* [Dataset content]
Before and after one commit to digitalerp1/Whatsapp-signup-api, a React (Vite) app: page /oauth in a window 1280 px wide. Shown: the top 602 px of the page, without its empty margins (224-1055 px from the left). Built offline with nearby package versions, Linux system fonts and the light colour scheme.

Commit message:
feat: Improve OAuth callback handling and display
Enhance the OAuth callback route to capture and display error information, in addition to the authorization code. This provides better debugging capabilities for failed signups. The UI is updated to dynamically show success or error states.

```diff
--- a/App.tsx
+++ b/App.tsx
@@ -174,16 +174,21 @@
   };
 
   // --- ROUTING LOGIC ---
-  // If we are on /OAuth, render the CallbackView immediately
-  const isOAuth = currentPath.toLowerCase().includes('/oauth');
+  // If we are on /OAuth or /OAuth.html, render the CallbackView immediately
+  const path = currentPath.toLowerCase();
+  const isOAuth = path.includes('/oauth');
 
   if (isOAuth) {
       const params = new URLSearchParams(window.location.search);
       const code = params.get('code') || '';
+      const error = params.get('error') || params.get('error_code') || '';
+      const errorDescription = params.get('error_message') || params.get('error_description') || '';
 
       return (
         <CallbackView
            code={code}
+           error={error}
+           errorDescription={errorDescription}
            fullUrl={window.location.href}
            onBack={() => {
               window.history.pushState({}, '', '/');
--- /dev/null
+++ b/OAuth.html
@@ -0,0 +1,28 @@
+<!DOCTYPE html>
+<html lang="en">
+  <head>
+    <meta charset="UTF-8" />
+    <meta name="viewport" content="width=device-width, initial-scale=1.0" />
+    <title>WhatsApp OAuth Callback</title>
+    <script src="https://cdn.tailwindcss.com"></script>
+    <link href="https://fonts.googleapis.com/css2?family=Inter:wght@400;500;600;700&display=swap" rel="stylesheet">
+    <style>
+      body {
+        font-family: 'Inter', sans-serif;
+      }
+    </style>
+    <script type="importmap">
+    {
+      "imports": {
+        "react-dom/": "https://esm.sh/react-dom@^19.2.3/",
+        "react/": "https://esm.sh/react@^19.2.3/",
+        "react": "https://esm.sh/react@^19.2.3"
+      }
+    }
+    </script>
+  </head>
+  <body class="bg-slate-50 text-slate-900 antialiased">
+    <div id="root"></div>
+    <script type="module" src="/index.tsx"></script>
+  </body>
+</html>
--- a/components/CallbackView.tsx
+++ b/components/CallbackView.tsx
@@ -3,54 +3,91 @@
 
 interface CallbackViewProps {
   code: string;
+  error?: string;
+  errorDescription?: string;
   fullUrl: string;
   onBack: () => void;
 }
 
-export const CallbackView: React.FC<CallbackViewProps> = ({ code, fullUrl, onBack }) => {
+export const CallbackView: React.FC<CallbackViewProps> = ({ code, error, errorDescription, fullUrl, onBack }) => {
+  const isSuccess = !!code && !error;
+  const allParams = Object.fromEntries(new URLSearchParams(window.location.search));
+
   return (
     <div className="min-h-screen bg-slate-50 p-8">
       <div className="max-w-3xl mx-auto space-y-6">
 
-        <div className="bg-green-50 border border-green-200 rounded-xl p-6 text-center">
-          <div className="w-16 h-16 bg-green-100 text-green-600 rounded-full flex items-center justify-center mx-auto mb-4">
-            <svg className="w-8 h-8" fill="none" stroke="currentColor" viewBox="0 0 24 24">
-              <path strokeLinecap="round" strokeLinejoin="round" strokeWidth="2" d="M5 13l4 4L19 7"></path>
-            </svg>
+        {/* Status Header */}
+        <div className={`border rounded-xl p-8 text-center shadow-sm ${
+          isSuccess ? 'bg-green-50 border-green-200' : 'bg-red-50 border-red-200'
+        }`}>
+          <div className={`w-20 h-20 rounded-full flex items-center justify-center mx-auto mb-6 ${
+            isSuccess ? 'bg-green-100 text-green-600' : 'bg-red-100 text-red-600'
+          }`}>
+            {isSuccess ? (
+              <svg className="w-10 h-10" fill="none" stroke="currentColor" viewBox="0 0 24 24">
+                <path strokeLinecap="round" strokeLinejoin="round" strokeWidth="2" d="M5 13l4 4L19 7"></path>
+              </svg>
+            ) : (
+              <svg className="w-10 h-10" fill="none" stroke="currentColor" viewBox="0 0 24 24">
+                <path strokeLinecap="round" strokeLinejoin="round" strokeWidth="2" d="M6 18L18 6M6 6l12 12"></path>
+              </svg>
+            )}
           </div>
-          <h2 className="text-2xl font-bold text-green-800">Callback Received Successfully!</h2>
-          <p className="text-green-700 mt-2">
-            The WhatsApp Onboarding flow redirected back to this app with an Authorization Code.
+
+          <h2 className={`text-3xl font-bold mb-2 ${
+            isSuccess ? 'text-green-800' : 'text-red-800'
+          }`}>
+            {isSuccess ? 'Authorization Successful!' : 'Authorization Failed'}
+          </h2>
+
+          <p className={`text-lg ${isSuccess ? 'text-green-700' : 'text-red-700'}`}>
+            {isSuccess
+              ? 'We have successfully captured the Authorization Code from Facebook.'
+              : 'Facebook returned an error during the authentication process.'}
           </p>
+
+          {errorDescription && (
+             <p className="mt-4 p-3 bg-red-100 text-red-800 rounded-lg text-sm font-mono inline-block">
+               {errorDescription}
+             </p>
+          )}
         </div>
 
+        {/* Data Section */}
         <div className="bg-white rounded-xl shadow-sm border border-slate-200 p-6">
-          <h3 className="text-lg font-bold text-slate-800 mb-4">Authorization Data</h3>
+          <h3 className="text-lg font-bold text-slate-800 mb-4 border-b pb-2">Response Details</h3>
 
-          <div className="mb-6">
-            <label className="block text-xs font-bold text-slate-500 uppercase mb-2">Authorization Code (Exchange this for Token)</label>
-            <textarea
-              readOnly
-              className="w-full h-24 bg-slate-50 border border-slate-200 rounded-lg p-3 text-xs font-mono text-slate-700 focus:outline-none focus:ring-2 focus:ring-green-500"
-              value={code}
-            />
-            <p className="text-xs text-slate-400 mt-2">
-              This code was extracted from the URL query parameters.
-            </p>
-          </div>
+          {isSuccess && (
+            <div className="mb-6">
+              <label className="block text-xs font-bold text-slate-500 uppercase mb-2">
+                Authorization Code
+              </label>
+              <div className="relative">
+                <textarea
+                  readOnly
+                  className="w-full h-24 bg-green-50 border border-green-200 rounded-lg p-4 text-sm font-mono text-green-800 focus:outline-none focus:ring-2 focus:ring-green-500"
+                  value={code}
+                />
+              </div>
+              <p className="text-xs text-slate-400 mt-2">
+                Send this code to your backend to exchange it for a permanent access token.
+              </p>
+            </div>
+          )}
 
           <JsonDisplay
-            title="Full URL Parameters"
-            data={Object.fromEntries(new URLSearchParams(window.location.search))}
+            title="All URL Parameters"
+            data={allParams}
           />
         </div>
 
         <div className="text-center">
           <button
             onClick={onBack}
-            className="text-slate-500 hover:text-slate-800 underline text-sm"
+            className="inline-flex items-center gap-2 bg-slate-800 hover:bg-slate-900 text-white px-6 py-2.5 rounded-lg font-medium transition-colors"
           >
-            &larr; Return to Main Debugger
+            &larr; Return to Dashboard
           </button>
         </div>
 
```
--
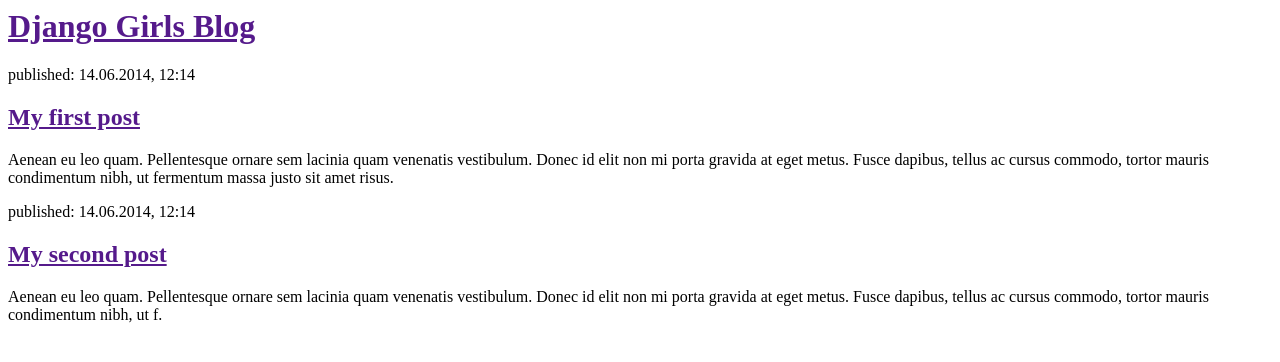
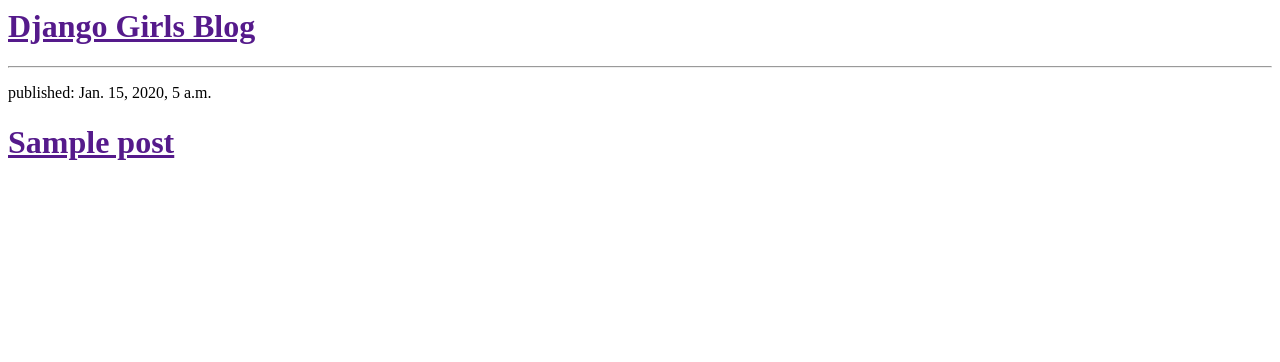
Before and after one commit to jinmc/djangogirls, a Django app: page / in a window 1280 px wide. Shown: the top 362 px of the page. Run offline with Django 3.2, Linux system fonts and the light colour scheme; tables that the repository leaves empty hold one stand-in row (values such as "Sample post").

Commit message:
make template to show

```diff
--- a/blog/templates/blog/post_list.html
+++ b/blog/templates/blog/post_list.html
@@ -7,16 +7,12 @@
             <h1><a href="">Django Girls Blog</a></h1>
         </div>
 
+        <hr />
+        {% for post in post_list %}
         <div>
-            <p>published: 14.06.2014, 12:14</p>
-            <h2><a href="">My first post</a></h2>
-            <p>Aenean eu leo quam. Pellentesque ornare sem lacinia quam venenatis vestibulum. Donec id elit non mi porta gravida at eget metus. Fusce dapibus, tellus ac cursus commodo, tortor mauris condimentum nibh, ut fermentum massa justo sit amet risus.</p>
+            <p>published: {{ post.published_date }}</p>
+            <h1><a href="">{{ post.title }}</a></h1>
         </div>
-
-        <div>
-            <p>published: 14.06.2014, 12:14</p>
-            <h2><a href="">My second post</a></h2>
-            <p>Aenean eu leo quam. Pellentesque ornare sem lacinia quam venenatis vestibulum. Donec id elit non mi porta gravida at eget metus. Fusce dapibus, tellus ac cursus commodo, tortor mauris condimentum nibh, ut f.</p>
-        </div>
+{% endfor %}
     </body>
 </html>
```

* [What this task involves]
Go through the records above and count every line that includes "bold". Give the number and nothing else.

* [Response to this task]
6